# BRIEF
Please retype every entry as written, and keep the pictures out.

# INFORMATION
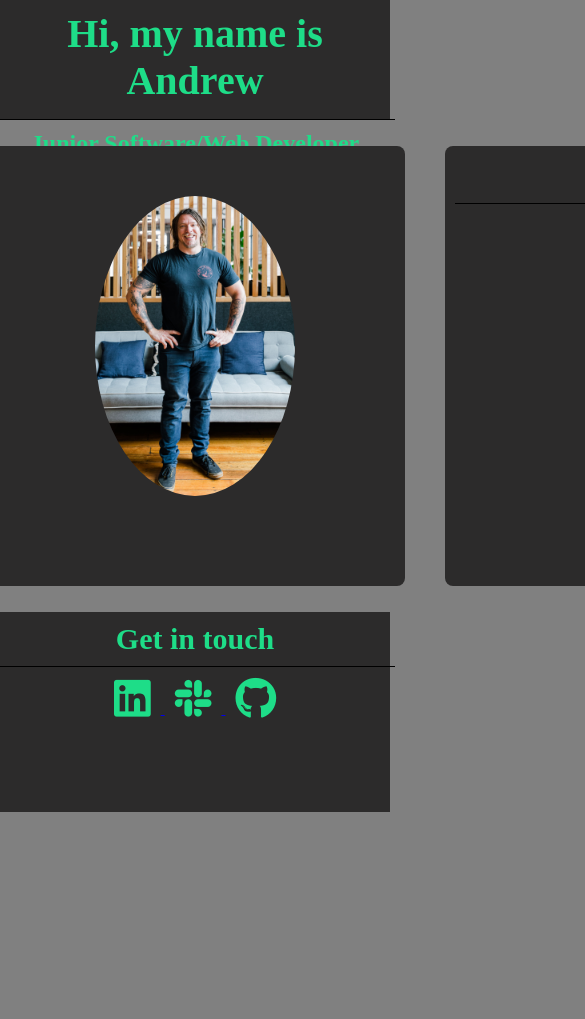
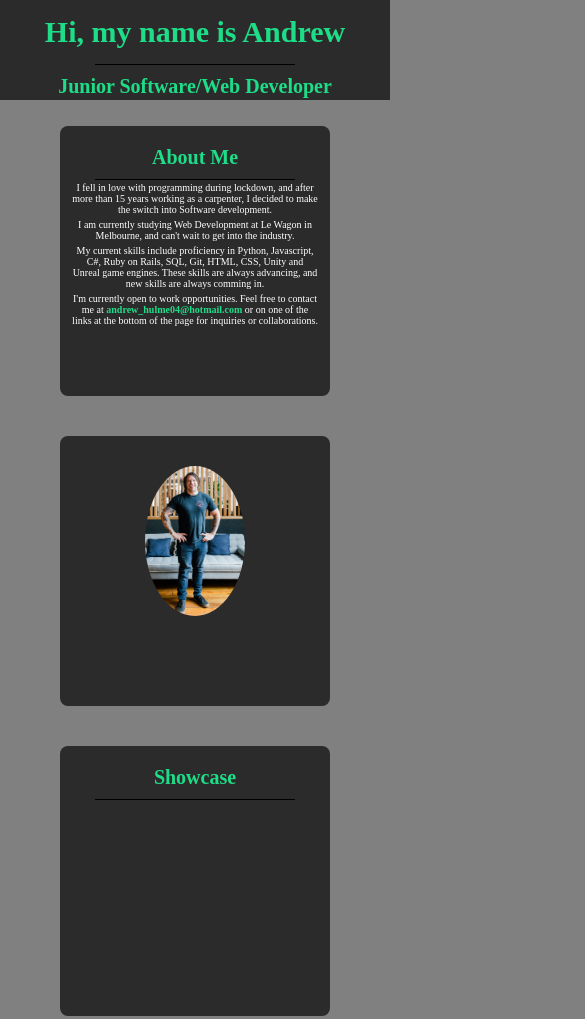
Before and after one commit to AndrewHulme88/profile, a plain HTML site: page index.html in a window 390 px wide. Shown: the top 1019 px of the page, 585 px wide, since content can reach past the window. Before the commit the page ends 844 px from the top, so only its background shows below. Drawn offline with Linux system fonts and the light colour scheme.

Commit message:
Added responsive web design with media queries

```diff
--- a/index.html
+++ b/index.html
@@ -2,7 +2,7 @@
 <html lang="en">
 <head>
   <meta charset="UTF-8">
-  <meta name="viewport" content="width=device-width, initial-scale-1">
+  <meta name="viewport" content="width=device-width, initial-scale=1">
   <title>My Profile</title>
   <link rel="stylesheet" href="style.css">
   <link rel="stylesheet" href="https://use.fontawesome.com/releases/v6.1.2/css/all.css">
--- a/style.css
+++ b/style.css
@@ -113,6 +113,158 @@ img:hover {
   background-color: rgba(0, 0, 0, 0.4);
 }
 
+@media (min-width: 1921px) {
+  .container {
+    width: 1000px;
+  }
+
+  .card {
+    width: 800px;
+    height: 700px;
+    padding: 40px;
+    margin: 40px 40px;
+  }
+
+  .header {
+    height: 250px;
+  }
+
+  .footer {
+    height: 300px;
+  }
+
+  h1 {
+    font-size: 60px;
+    margin-top: 30px;
+  }
+
+  h2 {
+    font-size: 40px;
+  }
+
+  p {
+    font-size: 22px;
+  }
+
+  .footer-text {
+    font-size: 50px;
+  }
+
+  .fab {
+    font-size: 60px;
+  }
+}
+
+@media (max-width: 1100px) {
+  .container {
+    width: 500px;
+  }
+
+  .card {
+    width: 400px;
+    height: 300px;
+    padding: 20px;
+    margin: 20px 10px;
+  }
+
+  .header {
+    height: 100px;
+  }
+
+  .footer {
+    height: 200px;
+  }
+
+  h1 {
+    font-size: 30px;
+    margin-top: 5px;
+  }
+
+  h2 {
+    font-size: 20px;
+  }
+
+  p {
+    font-size: 10px;
+    padding: 0;
+    margin: 2px 2px;
+  }
+
+  .footer-text {
+    font-size: 20px;
+  }
+
+  .fab {
+    font-size: 30px;
+  }
+
+  .border-bottom {
+    width: 200px;
+  }
+
+  img {
+    width: 100px;
+    height: 150px;
+    border-radius: 50%;
+    padding: 20px 50px;
+  }
+}
+
+@media (max-width: 720px) {
+  .container {
+    width: 500px;
+    flex-direction: column;
+  }
+
+  .card {
+    width: 250px;
+    height: 250px;
+    padding: 10px;
+    margin: 20px 10px;
+  }
+
+  .header {
+    height: 100px;
+  }
+
+  .footer {
+    height: 200px;
+  }
+
+  h1 {
+    font-size: 30px;
+    margin-top: 5px;
+  }
+
+  h2 {
+    font-size: 20px;
+  }
+
+  p {
+    font-size: 10px;
+    padding: 0;
+    margin: 2px 2px;
+  }
+
+  .footer-text {
+    font-size: 20px;
+  }
+
+  .fab {
+    font-size: 30px;
+  }
+
+  .border-bottom {
+    width: 200px;
+  }
+
+  img {
+    width: 100px;
+    height: 150px;
+    border-radius: 50%;
+    padding: 20px 50px;
+  }
+}
 /* @media (max-width: 960px) {
   .centered {
     width: 40%;
```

# THE ANSWER
Before and after one commit to AndrewHulme88/profile, a plain HTML site: page index.html in a window 390 px wide. Shown: the top 1019 px of the page, 585 px wide, since content can reach past the window. Before the commit the page ends 844 px from the top, so only its background shows below. Drawn offline with Linux system fonts and the light colour scheme.

Commit message:
Added responsive web design with media queries

```diff
--- a/index.html
+++ b/index.html
@@ -2,7 +2,7 @@
 <html lang="en">
 <head>
   <meta charset="UTF-8">
-  <meta name="viewport" content="width=device-width, initial-scale-1">
+  <meta name="viewport" content="width=device-width, initial-scale=1">
   <title>My Profile</title>
   <link rel="stylesheet" href="style.css">
   <link rel="stylesheet" href="https://use.fontawesome.com/releases/v6.1.2/css/all.css">
--- a/style.css
+++ b/style.css
@@ -113,6 +113,158 @@ img:hover {
   background-color: rgba(0, 0, 0, 0.4);
 }
 
+@media (min-width: 1921px) {
+  .container {
+    width: 1000px;
+  }
+
+  .card {
+    width: 800px;
+    height: 700px;
+    padding: 40px;
+    margin: 40px 40px;
+  }
+
+  .header {
+    height: 250px;
+  }
+
+  .footer {
+    height: 300px;
+  }
+
+  h1 {
+    font-size: 60px;
+    margin-top: 30px;
+  }
+
+  h2 {
+    font-size: 40px;
+  }
+
+  p {
+    font-size: 22px;
+  }
+
+  .footer-text {
+    font-size: 50px;
+  }
+
+  .fab {
+    font-size: 60px;
+  }
+}
+
+@media (max-width: 1100px) {
+  .container {
+    width: 500px;
+  }
+
+  .card {
+    width: 400px;
+    height: 300px;
+    padding: 20px;
+    margin: 20px 10px;
+  }
+
+  .header {
+    height: 100px;
+  }
+
+  .footer {
+    height: 200px;
+  }
+
+  h1 {
+    font-size: 30px;
+    margin-top: 5px;
+  }
+
+  h2 {
+    font-size: 20px;
+  }
+
+  p {
+    font-size: 10px;
+    padding: 0;
+    margin: 2px 2px;
+  }
+
+  .footer-text {
+    font-size: 20px;
+  }
+
+  .fab {
+    font-size: 30px;
+  }
+
+  .border-bottom {
+    width: 200px;
+  }
+
+  img {
+    width: 100px;
+    height: 150px;
+    border-radius: 50%;
+    padding: 20px 50px;
+  }
+}
+
+@media (max-width: 720px) {
+  .container {
+    width: 500px;
+    flex-direction: column;
+  }
+
+  .card {
+    width: 250px;
+    height: 250px;
+    padding: 10px;
+    margin: 20px 10px;
+  }
+
+  .header {
+    height: 100px;
+  }
+
+  .footer {
+    height: 200px;
+  }
+
+  h1 {
+    font-size: 30px;
+    margin-top: 5px;
+  }
+
+  h2 {
+    font-size: 20px;
+  }
+
+  p {
+    font-size: 10px;
+    padding: 0;
+    margin: 2px 2px;
+  }
+
+  .footer-text {
+    font-size: 20px;
+  }
+
+  .fab {
+    font-size: 30px;
+  }
+
+  .border-bottom {
+    width: 200px;
+  }
+
+  img {
+    width: 100px;
+    height: 150px;
+    border-radius: 50%;
+    padding: 20px 50px;
+  }
+}
 /* @media (max-width: 960px) {
   .centered {
     width: 40%;
```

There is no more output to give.